Just last night I burnt my hand on the hob whilst making my dinner. Instinctively I turned on the cold water tap and put my hand under the running water for 10 minutes. It wasn’t a serious burn and I got to enjoy my pasta-carbonara. Though it did make me wonder whether my instinct to run the burn under cold water was born of first aid training or if everyone would know to do the same?
Our research shows that only 5% of people in Ireland are trained in first aid. Coupled with statistics that shows accidental burns, falls and poisoning are among the leading causes of deaths and injuries in Ireland for children aged 0-14 years old and that 55% of deaths of young children and adolescents resulting from injuries could have been prevented, this is a worryingly low number of first aiders.
If only 5% of our population know first aid then that’s 1 person in every 20. To put that into perspective; the average class room in Ireland has up to 30 pupils and 1 teacher, the average double-decker bus holds up to 70 passengers and has 1 driver, and 1 residential cul-de-sac of 20 homes can boast up to 100 residents…but how many first aiders?
Though the teacher or bus driver might be responsible for the overall safety and wellbeing of the pupils and passengers, that’s no guarantee that they would know what to do if an injury or illness should present itself.
With 95% of its population trained in first aid, Norway is the leading country in Europe for first aiders, followed by Germany and Austria (80%). The difference between Ireland and Norway and other countries with a high percentage score is that they have laws that make it compulsory either at school, at the workplace or even when applying for a driving licence.
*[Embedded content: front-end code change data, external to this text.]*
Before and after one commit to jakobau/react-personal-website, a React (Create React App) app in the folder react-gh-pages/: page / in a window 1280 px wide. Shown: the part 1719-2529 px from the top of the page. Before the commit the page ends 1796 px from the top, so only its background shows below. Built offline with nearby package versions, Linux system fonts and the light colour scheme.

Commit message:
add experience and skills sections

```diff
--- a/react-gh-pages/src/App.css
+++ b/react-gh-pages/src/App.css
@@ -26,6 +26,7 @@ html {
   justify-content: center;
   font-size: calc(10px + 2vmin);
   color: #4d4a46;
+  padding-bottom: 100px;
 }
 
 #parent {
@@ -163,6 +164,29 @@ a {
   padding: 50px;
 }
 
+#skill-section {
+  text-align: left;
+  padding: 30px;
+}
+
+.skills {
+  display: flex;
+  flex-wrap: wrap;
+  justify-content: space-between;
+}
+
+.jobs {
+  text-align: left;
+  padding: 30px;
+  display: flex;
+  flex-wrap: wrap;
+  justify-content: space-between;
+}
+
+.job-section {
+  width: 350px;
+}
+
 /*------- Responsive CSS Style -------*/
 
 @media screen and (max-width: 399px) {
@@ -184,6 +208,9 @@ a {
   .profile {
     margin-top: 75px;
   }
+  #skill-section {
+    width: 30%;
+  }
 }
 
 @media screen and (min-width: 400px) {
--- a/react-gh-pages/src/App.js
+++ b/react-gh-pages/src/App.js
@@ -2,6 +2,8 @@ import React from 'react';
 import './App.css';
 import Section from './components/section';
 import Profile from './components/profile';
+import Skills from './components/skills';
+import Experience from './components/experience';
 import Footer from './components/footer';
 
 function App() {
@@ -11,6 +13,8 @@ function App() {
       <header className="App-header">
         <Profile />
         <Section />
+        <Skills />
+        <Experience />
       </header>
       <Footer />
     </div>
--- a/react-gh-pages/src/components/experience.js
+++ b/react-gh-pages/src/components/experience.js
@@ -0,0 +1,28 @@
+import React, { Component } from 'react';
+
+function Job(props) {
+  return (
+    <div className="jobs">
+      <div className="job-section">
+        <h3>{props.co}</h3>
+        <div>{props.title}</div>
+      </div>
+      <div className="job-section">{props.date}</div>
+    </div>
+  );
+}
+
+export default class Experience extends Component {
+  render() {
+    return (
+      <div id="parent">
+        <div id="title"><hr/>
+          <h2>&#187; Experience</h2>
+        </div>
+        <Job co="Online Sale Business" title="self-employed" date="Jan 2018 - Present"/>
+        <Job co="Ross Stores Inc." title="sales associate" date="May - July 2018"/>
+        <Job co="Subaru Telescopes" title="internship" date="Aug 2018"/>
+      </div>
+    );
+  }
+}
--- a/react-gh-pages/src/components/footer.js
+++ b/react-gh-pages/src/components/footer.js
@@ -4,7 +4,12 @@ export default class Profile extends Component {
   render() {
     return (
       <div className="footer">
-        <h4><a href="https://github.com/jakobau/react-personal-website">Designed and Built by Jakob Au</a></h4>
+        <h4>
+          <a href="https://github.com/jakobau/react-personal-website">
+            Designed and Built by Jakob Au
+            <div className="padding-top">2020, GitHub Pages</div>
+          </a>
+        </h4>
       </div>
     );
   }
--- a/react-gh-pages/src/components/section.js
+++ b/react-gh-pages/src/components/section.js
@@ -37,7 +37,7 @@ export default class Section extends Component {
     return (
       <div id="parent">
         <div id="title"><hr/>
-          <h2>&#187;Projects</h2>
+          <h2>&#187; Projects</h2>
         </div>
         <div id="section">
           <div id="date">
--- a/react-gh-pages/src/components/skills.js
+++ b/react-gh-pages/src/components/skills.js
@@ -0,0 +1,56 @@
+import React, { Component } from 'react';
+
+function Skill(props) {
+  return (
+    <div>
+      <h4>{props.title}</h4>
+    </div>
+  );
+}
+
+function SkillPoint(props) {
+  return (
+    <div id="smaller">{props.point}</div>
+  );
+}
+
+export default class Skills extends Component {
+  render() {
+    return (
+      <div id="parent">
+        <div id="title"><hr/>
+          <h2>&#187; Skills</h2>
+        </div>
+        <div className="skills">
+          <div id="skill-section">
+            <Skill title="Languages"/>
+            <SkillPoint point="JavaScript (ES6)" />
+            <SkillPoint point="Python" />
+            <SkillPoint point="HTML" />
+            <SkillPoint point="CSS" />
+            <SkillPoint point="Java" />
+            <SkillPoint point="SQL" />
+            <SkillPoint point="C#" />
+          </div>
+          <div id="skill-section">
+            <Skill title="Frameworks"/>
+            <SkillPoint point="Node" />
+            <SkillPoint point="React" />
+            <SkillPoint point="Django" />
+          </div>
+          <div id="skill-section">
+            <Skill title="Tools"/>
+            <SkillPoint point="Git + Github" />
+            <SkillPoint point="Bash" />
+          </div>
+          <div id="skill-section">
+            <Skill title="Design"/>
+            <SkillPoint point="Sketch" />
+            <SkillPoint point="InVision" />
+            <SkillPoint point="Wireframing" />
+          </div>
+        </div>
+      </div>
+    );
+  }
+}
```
Compulsory training helps build communities that are less vulnerable and more resilient to the various risks to which they are exposed. Having to do first aid training to get a driving licence has been compulsory in Austria since 1973, while in Norway, children learn basic first aid techniques at school. The Hungarian Red Cross has been authorized by the government to train future drivers first aid skills otherwise the drivers do not get their driving license. The fact that about 55% of European countries have decided to make first aid training compulsory for a driving licence and that 70% – including Ireland – have already done so at the workplace is encouraging.
But is it enough?
Research figures are from First Aid for a Safer Future and the 2009 Child Safety Alliance report.
First aid figures for countries are based on the countries that took part in the Red Cross Red Crescent survey